While most adult people love beer, besides beer experts, only a few consumers actually know why their favorite beverage is bottled in brown or green bottles. Well, as it turns out, this choice is not made just for aesthetic reasons; it does serve one very important purpose.
To better understand why brewers are using brown or green bottles we need to talk a bit about the history of brewing.
Here’s how it goes: (the article continues after the ad)
Beer production started thousands of years ago in ancient Egypt and Mesopotamia. However, due to the lack of pasteurization and refrigeration, beer didn’t last long therefore, it had to be consumed relatively soon. That changed during the 17th century, when brewers started experimenting with glass bottles in order to preserve their beer longer for commercial purposes.
Why brown bottles?
Glass bottles did keep the beer fresher, longer but they had one major issue: if they were left in the sun for too long, the beer started smelling like skunky. That is because the clear glass allowed UV rays to penetrate the beer and alter the flavor. By the way, skunky is not used as an expression here – scientists at the University of North Carolina and Ghent University in Belgium, found that the reaction forms a chemical similar to the one produced by skunks when spraying their predators.
The solution was to use dark brown bottles in order to screen the UV rays and protect the beer from going bad. Pretty much just like sunglasses work.
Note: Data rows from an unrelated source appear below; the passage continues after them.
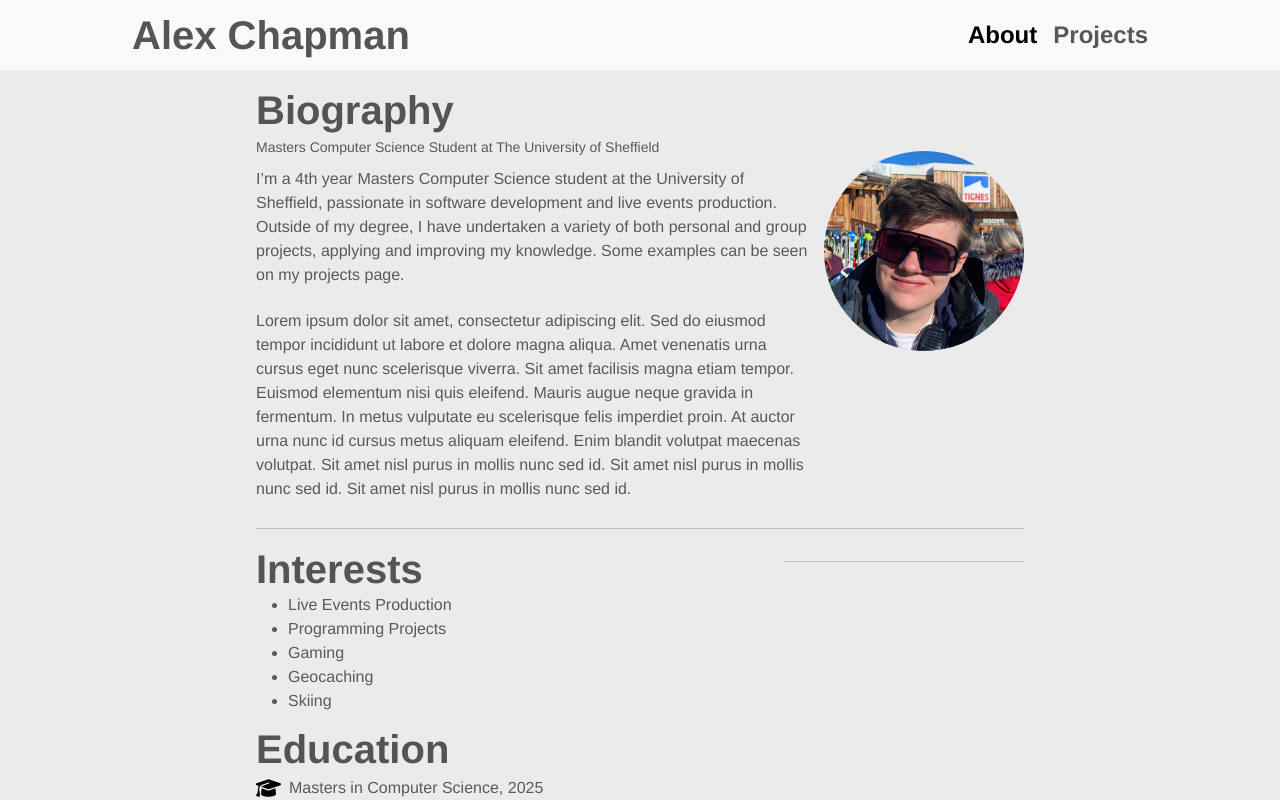
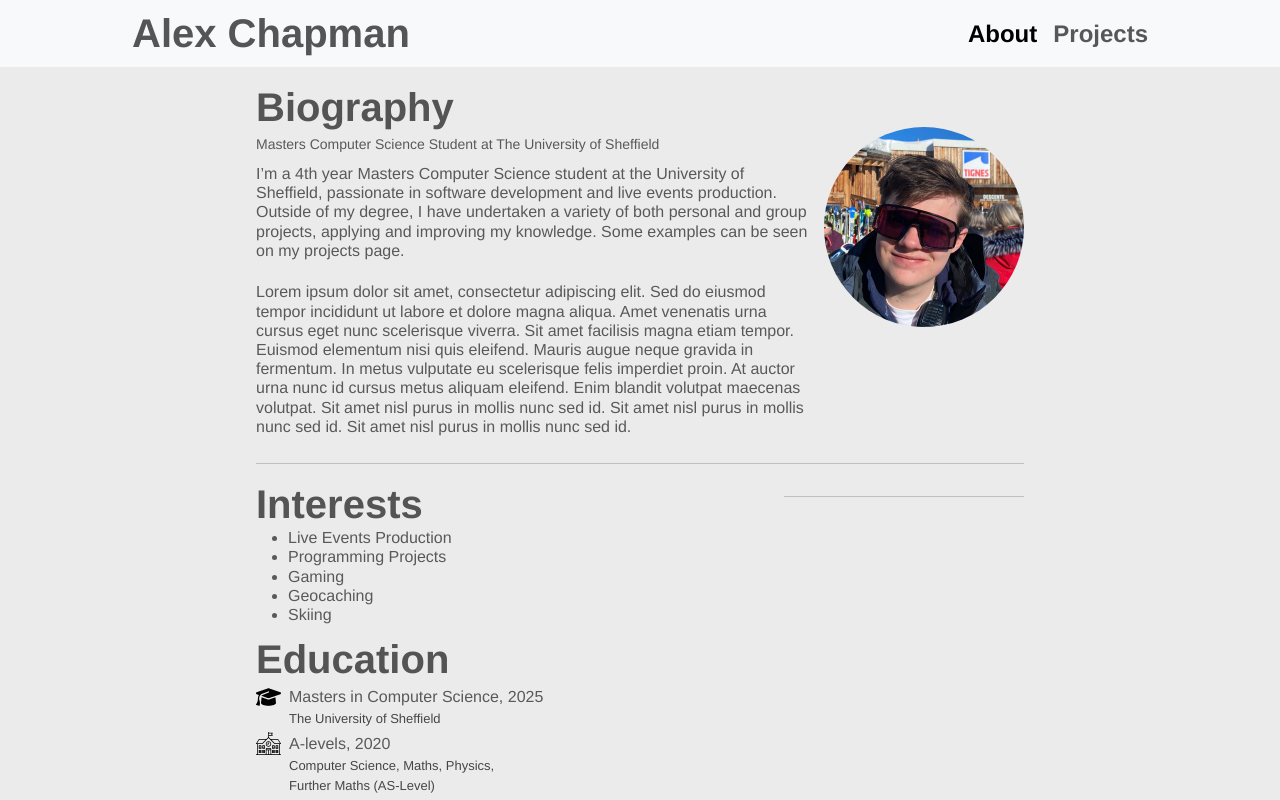
Before and after one commit to AlexChapman18/AlexChapman18.github.io, a React (Create React App) app: page /#/ in a window 1280 px wide. Shown: the top 800 px of the page. Built offline with nearby package versions, Linux system fonts and the light colour scheme.

Commit message:
Adjusted line-height

```diff
--- a/src/components/Navigation.js
+++ b/src/components/Navigation.js
@@ -8,7 +8,7 @@
 
 // ---- Navigation ----
 const Navigation = () => (
-  <Navbar expand="lg" className="bg-body-tertiary py-0">
+  <Navbar expand="lg" className="bg-body-tertiary py-3">
     <div className="container">
       <Navbar.Brand className="fs-1 fw-bold text-primary" href="#">
         Alex Chapman
--- a/src/styles/custom.scss
+++ b/src/styles/custom.scss
@@ -1,7 +1,14 @@
 // ----- Override Variables -----
 $primary: #555555; // set the $primary variable
 
+
+
 @import "~bootstrap/scss/bootstrap";
+
+// ----- Override Line Height -----
+:root {
+  --bs-body-line-height: 1.2rem;
+}
 
 // ----- Override Widths -----
 
```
What about green bottles?
The green bottles came into play in the 1940s. After WWII, there was a shortage of brown glass which forced many European brewers to choose alternative glasses. Since they didn’t want to use clear glass as it made their product look cheap, they turned to the green glass mainly because it was available at the time (many pharmaceutical products at the time came into green glass bottles). Green bottle became sort of like a “trademark” for European beers so many breweries started using them and that’s why many European beers now come in green bottles.
Of course, nowadays, protected coats can be applied to any type of glass (that’s why many beers have clear glass) and we don’t need dark glasses to protect our beer from the sun but brewers keep the brown and green bottles as they have become a branding feature of their product.